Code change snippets

=== Begin Enclosure ===

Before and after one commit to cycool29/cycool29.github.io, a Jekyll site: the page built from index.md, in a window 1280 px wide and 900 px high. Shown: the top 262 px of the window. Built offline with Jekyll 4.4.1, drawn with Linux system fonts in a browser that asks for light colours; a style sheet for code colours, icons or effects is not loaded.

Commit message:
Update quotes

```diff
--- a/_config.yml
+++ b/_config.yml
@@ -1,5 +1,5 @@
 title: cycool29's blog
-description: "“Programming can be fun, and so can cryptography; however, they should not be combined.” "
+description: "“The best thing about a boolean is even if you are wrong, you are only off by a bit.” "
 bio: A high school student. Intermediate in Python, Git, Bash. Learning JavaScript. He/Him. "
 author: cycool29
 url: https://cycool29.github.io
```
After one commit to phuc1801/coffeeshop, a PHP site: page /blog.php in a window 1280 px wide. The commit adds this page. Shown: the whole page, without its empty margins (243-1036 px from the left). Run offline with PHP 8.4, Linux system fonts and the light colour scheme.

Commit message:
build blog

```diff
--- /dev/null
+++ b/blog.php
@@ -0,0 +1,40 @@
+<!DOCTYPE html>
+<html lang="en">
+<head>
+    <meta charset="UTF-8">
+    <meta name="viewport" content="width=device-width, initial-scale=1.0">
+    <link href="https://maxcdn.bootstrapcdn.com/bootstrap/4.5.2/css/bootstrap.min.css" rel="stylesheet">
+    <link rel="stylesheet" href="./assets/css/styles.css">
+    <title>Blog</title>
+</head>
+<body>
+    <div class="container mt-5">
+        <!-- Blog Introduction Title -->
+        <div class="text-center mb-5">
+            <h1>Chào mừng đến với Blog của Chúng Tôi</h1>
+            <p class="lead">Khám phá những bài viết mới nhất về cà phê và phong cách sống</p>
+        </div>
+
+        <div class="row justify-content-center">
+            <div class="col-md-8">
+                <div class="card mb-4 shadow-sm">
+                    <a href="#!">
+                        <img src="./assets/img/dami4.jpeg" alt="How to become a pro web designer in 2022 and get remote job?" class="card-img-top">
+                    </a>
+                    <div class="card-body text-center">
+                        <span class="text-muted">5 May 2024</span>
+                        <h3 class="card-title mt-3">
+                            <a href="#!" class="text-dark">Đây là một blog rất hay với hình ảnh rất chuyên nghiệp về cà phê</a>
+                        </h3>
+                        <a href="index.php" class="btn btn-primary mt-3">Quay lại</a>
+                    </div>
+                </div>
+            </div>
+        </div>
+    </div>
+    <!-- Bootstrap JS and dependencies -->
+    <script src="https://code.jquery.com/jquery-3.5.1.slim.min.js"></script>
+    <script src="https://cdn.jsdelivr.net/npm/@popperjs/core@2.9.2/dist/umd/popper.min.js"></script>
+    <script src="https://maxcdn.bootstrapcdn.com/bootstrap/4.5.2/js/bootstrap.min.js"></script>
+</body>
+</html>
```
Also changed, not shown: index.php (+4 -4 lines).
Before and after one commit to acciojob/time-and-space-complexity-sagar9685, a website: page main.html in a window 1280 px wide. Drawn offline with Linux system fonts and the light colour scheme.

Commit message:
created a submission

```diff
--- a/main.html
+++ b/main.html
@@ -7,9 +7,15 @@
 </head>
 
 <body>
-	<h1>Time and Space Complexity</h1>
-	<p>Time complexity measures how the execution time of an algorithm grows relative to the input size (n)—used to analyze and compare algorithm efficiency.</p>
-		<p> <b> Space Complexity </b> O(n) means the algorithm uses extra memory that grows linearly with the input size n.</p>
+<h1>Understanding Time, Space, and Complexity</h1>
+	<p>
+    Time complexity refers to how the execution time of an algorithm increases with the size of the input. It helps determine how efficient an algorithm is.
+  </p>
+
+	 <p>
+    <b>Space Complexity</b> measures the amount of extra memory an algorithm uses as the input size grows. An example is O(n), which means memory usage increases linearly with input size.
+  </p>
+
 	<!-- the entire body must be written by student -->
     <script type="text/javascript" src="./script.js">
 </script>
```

=== End Enclosure ===

Work task
All lines of the records above that carry the word "html" should be listed.

Result
+<!DOCTYPE html>
+<html lang="en">
+</html>
Before and after one commit to acciojob/time-and-space-complexity-sagar9685, a website: page main.html in a window 1280 px wide. Drawn offline with Linux system fonts and the light colour scheme.
--- a/main.html
+++ b/main.html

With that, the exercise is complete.